## Work item
Drop all images and give the records again exactly.

## Exercise data
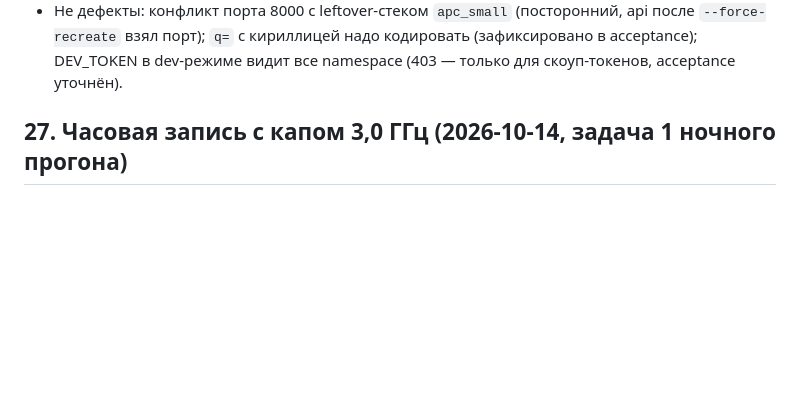
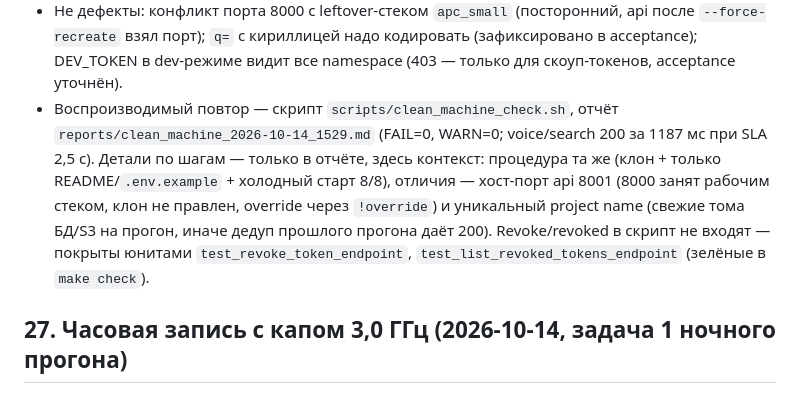
Before and after one commit to zetgame123/apc-speech, a Markdown page: docs/known-issues.md, the part around the change. Rendered like a GitHub page; blank space fills up the shorter version.

Commit message:
п.26 ссылается на отчёт E6 вместо пересказа (скрипт, отличия процедуры, revoke-юниты)

```diff
--- a/docs/known-issues.md
+++ b/docs/known-issues.md
@@ -431,6 +431,15 @@ cpuset 4,6. Дефолт whisper не менялся, ветка не созда
   api после `--force-recreate` взял порт); `q=` с кириллицей надо кодировать
   (зафиксировано в acceptance); DEV_TOKEN в dev-режиме видит все namespace
   (403 — только для скоуп-токенов, acceptance уточнён).
+* Воспроизводимый повтор — скрипт `scripts/clean_machine_check.sh`, отчёт
+  `reports/clean_machine_2026-10-14_1529.md` (FAIL=0, WARN=0; voice/search 200
+  за 1187 мс при SLA 2,5 с). Детали по шагам — только в отчёте, здесь контекст:
+  процедура та же (клон + только README/`.env.example` + холодный старт 8/8),
+  отличия — хост-порт api 8001 (8000 занят рабочим стеком, клон не правлен,
+  override через `!override`) и уникальный project name (свежие тома БД/S3
+  на прогон, иначе дедуп прошлого прогона даёт 200). Revoke/revoked в скрипт
+  не входят — покрыты юнитами `test_revoke_token_endpoint`,
+  `test_list_revoked_tokens_endpoint` (зелёные в `make check`).
 
 ## 27. Часовая запись с капом 3,0 ГГц (2026-10-14, задача 1 ночного прогона)
 
```
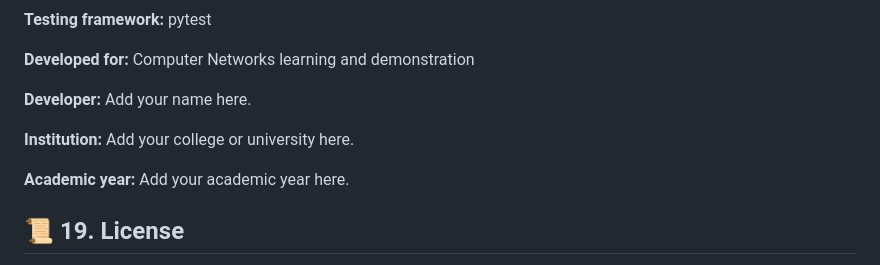
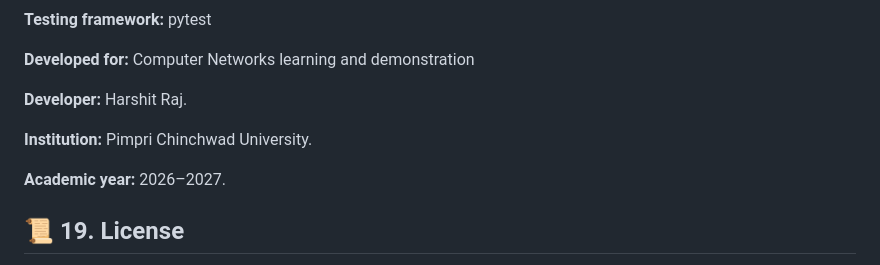
Before and after one commit to rajharshit25/NetRoute, a Markdown page: README.md, the part around the change. GitHub-like rendering.

Commit message:
Add project author information

```diff
--- a/README.md
+++ b/README.md
@@ -488,11 +488,11 @@ This project helps demonstrate the following concepts:
 
 **Developed for:** Computer Networks learning and demonstration
 
-**Developer:** Add your name here.
+**Developer:** Harshit Raj.
 
-**Institution:** Add your college or university here.
+**Institution:** Pimpri Chinchwad University.
 
-**Academic year:** Add your academic year here.
+**Academic year:** 2026–2027.
 
 ## 📜 19. License
 
```
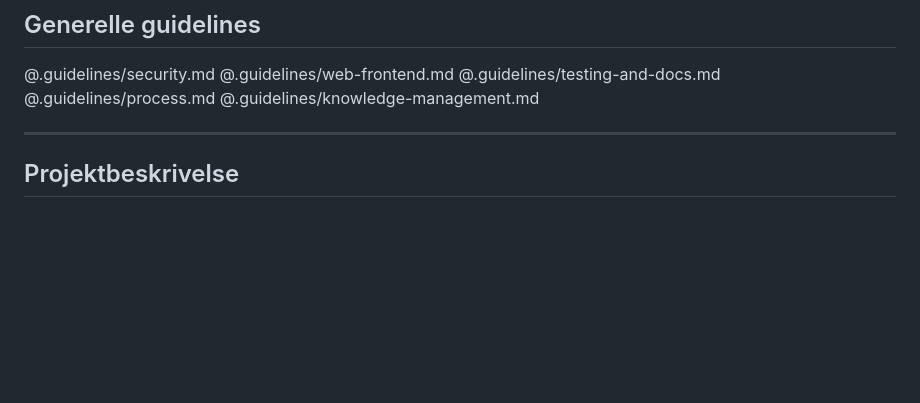
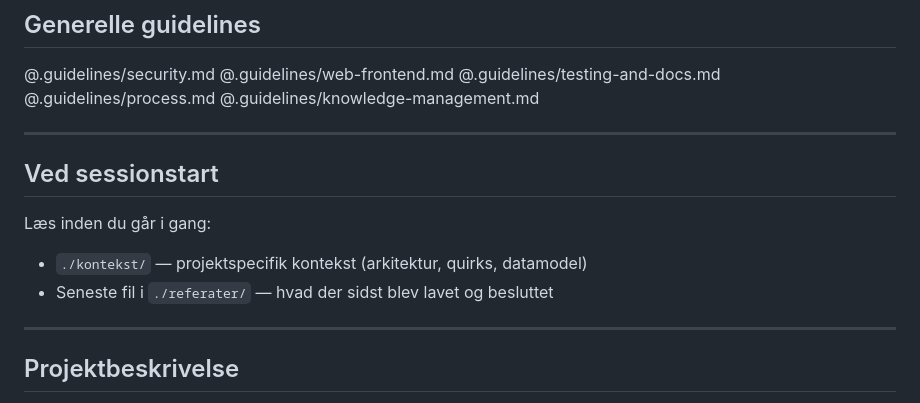
Before and after one commit to gihc-org/cved, a Markdown page: AGENTS.md, the part around the change. Rendered like a GitHub page; blank space fills up the shorter version.

Commit message:
Tilføj sessionstart-instruktion i AGENTS.md
Agenter guides til at læse kontekst/ og seneste referat ved sessionstart.

Co-Authored-By: Claude Sonnet 4.6 <noreply@anthropic.com>

```diff
--- a/AGENTS.md
+++ b/AGENTS.md
@@ -9,6 +9,14 @@ This file provides guidance to AI coding agents working in this repository.
 @.guidelines/testing-and-docs.md
 @.guidelines/process.md
 @.guidelines/knowledge-management.md
+
+---
+
+## Ved sessionstart
+
+Læs inden du går i gang:
+- `./kontekst/` — projektspecifik kontekst (arkitektur, quirks, datamodel)
+- Seneste fil i `./referater/` — hvad der sidst blev lavet og besluttet
 
 ---
 
```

## Solution
Before and after one commit to zetgame123/apc-speech, a Markdown page: docs/known-issues.md, the part around the change. Rendered like a GitHub page; blank space fills up the shorter version.

Commit message:
п.26 ссылается на отчёт E6 вместо пересказа (скрипт, отличия процедуры, revoke-юниты)

```diff
--- a/docs/known-issues.md
+++ b/docs/known-issues.md
@@ -431,6 +431,15 @@ cpuset 4,6. Дефолт whisper не менялся, ветка не созда
   api после `--force-recreate` взял порт); `q=` с кириллицей надо кодировать
   (зафиксировано в acceptance); DEV_TOKEN в dev-режиме видит все namespace
   (403 — только для скоуп-токенов, acceptance уточнён).
+* Воспроизводимый повтор — скрипт `scripts/clean_machine_check.sh`, отчёт
+  `reports/clean_machine_2026-10-14_1529.md` (FAIL=0, WARN=0; voice/search 200
+  за 1187 мс при SLA 2,5 с). Детали по шагам — только в отчёте, здесь контекст:
+  процедура та же (клон + только README/`.env.example` + холодный старт 8/8),
+  отличия — хост-порт api 8001 (8000 занят рабочим стеком, клон не правлен,
+  override через `!override`) и уникальный project name (свежие тома БД/S3
+  на прогон, иначе дедуп прошлого прогона даёт 200). Revoke/revoked в скрипт
+  не входят — покрыты юнитами `test_revoke_token_endpoint`,
+  `test_list_revoked_tokens_endpoint` (зелёные в `make check`).
 
 ## 27. Часовая запись с капом 3,0 ГГц (2026-10-14, задача 1 ночного прогона)
 
```
Before and after one commit to rajharshit25/NetRoute, a Markdown page: README.md, the part around the change. GitHub-like rendering.

Commit message:
Add project author information

```diff
--- a/README.md
+++ b/README.md
@@ -488,11 +488,11 @@ This project helps demonstrate the following concepts:
 
 **Developed for:** Computer Networks learning and demonstration
 
-**Developer:** Add your name here.
+**Developer:** Harshit Raj.
 
-**Institution:** Add your college or university here.
+**Institution:** Pimpri Chinchwad University.
 
-**Academic year:** Add your academic year here.
+**Academic year:** 2026–2027.
 
 ## 📜 19. License
 
```
Before and after one commit to gihc-org/cved, a Markdown page: AGENTS.md, the part around the change. Rendered like a GitHub page; blank space fills up the shorter version.

Commit message:
Tilføj sessionstart-instruktion i AGENTS.md
Agenter guides til at læse kontekst/ og seneste referat ved sessionstart.

Co-Authored-By: Claude Sonnet 4.6 <noreply@anthropic.com>

```diff
--- a/AGENTS.md
+++ b/AGENTS.md
@@ -9,6 +9,14 @@ This file provides guidance to AI coding agents working in this repository.
 @.guidelines/testing-and-docs.md
 @.guidelines/process.md
 @.guidelines/knowledge-management.md
+
+---
+
+## Ved sessionstart
+
+Læs inden du går i gang:
+- `./kontekst/` — projektspecifik kontekst (arkitektur, quirks, datamodel)
+- Seneste fil i `./referater/` — hvad der sidst blev lavet og besluttet
 
 ---
 
```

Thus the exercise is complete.